Into the garden early, it was a gentle tidy we managed yesterday; picking up sticks, clearing fallen leaves from the pond, and pulling the few weeds that have dared to show their heads thus far. I finally planted a hardy geranium that I picked up at a boot sale last autumn which had never quite made it into the ground. I cut back and moved the leggy Rose of Sharon, and planted in it’s place a Peace rose, that Tonia brought home last week. It was a good morning’s work, and the place looks tidier, though not quite awake yet. The only thing blooming at present is pulmonaria.
April 1st will mark my ten year anniversary in Wales, and nothing reminds me of the passage of time so much as being in my garden. The hebe purchased in a four inch pot is now the size of an upturned wheel barrow. The honeysuckle that was no more than a collection of sticks pushed into the ground ten years ago, now clambers across the porch railing. Each year it blooms more spectacularly; each year in the garden is better than the last. I regret nothing in my garden but the decision not to plant wisteria a decade ago.
Wisteria is plant that specializes in extended foreplay. It takes a good ten years to ramp up, but the pay off really happens closer to the twenty year mark. Ten years ago I couldn’t imagine being here to watch a spectacular wisteria display and I wasn’t, by god, planting wisteria so that someone else could enjoy it.

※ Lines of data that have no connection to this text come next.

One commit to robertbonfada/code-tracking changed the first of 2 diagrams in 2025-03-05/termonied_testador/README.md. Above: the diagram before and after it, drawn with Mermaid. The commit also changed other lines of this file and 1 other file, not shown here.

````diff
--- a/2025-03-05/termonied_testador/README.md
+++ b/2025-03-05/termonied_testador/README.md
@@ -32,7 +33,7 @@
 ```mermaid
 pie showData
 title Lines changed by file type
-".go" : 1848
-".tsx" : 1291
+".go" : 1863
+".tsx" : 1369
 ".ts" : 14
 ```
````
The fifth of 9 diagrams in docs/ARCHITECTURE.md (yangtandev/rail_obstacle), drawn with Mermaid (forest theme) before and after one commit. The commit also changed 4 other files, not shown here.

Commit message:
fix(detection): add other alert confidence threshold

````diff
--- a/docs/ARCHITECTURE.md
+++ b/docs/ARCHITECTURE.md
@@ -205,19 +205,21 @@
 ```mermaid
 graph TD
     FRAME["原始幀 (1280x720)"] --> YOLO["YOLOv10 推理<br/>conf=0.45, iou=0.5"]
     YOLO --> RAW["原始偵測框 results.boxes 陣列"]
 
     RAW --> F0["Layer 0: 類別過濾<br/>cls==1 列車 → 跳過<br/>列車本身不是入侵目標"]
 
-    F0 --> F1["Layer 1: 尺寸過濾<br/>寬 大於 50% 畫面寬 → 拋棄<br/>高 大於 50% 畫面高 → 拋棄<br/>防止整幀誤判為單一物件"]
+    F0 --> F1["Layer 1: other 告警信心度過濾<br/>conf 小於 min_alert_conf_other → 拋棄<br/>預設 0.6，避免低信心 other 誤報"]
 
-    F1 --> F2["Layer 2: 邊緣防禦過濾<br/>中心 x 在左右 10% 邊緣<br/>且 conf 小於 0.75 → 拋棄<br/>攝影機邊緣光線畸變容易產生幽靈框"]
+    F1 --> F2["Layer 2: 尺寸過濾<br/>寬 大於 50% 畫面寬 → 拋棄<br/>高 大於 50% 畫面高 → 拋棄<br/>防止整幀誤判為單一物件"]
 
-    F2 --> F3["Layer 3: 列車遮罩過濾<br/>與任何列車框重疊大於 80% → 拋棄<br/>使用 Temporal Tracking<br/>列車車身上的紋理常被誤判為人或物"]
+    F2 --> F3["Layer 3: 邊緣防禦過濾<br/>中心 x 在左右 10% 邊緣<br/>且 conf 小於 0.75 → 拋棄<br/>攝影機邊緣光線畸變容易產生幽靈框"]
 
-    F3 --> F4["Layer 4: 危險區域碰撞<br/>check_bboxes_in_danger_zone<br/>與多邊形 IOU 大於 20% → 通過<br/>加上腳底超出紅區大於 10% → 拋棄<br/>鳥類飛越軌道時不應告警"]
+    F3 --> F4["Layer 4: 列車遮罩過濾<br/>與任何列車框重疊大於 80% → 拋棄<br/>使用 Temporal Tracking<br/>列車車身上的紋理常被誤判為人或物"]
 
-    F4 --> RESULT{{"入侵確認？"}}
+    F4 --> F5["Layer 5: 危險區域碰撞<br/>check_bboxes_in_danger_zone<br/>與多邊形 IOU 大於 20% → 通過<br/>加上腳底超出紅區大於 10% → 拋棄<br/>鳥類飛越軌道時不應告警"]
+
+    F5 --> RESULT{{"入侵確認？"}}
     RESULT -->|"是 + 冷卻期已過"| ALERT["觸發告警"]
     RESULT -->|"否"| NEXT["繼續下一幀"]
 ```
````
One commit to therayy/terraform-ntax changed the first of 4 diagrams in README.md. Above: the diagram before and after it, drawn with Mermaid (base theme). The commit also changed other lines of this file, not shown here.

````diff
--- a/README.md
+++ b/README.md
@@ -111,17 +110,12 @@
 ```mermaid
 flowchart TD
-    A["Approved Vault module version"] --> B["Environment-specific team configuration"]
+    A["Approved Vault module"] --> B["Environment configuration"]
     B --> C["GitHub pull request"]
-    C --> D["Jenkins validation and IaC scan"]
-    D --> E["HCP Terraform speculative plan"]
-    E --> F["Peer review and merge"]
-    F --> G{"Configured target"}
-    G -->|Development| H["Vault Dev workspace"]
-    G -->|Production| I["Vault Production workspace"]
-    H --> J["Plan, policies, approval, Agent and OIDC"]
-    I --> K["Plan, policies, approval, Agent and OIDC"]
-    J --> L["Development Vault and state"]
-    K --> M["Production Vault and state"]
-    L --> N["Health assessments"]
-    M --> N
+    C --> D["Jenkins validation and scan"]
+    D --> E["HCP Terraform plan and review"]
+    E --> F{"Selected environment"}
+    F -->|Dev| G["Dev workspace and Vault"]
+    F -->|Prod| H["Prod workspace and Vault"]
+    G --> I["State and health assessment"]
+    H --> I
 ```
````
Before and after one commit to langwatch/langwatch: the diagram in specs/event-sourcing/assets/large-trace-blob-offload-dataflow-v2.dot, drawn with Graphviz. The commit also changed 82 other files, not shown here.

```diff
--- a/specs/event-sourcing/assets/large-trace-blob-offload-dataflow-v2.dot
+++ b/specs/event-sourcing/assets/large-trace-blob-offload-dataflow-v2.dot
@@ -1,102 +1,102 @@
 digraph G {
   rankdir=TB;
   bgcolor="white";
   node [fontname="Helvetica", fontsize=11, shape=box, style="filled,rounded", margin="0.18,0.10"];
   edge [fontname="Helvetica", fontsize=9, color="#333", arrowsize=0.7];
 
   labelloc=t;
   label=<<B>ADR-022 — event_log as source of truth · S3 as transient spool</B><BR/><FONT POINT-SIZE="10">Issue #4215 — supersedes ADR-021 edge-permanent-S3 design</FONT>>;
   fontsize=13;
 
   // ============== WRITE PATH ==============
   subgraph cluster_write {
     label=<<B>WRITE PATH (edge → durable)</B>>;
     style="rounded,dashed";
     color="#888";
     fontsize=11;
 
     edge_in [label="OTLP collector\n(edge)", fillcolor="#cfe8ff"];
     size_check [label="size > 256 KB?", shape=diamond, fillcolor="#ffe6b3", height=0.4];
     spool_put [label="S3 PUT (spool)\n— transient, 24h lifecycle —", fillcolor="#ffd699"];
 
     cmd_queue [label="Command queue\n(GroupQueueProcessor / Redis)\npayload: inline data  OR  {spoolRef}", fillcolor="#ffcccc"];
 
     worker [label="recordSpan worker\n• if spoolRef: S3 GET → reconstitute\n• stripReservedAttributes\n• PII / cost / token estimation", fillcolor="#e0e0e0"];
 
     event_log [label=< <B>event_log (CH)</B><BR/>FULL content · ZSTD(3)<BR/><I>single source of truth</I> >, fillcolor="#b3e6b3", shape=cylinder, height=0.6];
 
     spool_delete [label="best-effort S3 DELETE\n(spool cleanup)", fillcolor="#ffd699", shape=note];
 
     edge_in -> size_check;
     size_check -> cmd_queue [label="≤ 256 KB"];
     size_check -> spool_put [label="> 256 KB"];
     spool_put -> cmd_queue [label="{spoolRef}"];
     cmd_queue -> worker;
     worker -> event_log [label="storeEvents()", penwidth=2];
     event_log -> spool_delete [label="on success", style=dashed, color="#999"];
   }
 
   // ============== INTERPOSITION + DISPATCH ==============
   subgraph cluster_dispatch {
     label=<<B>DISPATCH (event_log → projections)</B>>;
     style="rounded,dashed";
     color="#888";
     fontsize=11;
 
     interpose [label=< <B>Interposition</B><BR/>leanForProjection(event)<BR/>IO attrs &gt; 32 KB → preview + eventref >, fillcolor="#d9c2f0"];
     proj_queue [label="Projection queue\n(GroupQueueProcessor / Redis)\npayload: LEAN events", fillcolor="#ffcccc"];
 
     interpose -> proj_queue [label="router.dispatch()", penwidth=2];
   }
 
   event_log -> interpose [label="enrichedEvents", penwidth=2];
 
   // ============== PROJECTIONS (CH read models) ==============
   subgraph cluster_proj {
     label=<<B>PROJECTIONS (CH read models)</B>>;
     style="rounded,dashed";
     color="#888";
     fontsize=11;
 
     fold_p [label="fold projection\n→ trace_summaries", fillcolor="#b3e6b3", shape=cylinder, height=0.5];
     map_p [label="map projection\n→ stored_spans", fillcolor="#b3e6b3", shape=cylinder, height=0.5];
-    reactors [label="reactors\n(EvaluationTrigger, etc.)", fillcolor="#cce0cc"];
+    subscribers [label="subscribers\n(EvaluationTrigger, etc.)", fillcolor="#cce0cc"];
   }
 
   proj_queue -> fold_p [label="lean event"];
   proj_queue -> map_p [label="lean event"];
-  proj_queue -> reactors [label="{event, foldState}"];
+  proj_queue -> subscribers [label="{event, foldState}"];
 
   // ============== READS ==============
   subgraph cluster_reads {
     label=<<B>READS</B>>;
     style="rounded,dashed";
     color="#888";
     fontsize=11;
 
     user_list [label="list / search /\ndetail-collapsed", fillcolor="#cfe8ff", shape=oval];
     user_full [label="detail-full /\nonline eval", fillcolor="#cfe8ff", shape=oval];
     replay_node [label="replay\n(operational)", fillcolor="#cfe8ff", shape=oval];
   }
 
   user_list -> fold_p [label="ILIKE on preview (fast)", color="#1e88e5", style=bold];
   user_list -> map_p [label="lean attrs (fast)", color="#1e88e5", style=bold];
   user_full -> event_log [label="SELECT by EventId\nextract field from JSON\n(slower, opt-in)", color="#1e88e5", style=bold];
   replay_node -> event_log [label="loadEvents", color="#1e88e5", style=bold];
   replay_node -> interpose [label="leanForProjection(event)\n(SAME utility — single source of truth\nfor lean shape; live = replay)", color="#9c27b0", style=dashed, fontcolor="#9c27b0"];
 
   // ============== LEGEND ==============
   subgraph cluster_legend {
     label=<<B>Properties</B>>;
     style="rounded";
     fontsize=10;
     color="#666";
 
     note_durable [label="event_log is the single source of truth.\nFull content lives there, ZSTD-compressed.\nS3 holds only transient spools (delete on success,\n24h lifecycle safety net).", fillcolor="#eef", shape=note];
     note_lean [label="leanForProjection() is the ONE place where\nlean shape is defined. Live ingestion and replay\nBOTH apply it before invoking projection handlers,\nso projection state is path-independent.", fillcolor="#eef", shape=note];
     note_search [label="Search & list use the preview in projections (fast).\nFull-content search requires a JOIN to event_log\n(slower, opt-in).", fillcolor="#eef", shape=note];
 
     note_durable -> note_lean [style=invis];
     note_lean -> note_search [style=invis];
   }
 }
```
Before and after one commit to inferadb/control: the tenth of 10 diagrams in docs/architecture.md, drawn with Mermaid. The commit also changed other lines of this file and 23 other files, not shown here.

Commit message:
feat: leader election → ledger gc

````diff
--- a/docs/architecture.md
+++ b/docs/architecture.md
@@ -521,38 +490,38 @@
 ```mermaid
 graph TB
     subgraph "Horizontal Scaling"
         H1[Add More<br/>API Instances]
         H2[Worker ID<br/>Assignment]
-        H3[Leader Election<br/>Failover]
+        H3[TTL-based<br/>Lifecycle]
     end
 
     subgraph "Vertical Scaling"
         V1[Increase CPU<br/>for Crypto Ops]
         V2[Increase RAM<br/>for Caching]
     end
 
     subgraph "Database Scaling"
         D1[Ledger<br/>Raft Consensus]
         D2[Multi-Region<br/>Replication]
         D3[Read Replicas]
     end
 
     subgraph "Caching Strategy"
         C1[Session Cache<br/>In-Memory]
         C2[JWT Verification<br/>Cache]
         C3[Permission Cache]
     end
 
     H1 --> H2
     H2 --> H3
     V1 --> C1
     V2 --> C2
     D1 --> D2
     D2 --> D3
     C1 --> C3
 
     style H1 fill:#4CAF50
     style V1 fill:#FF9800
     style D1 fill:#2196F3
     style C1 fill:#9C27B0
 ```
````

What a dummy I was.
A long time ago my Mom gave me a refrigerator magnet, with sunflowers on it and hand lettering that read, “Bloom where you’re planted.” That magnet graced a number of refrigerators over the years, becoming so familiar I eventually stopped reading it. I have no idea where it is now; it somehow missed the move to Wales. I thought of it this weekend while bemoaning the lack of wisteria in my garden. It’s good advice. Thanks, Mom. I’m going to buy some wisteria this year and plant it at the other end of the patio, opposite the honeysuckle.
Thanks so much for the positive comments on my painting. It’s hard to be a beginner, much less to share the stiff awkwardness of my first efforts. It’s nice to remember though that I was every bit as bad at knitting when I first began, and my first two sweaters were ill-fitting disasters. Parts of those first sweaters were excellent, however, and the same holds true for those hollyhock paintings. This little corner, I actually like.
While my own garden is not quite ready to paint, I’ve discovered a source of year-round floral inspiration. This week’s M3 video is from British artist, Ann Blockley, whose book, Watercolour Textures, has been enormously inspirational since I checked it out from the library. I admire her work a great deal, and have ordered her dvd. She seems a person I could quite happily hang out with for an entire day, so I feel certain I’ll enjoy watching her paint over the course of a 90 minute dvd.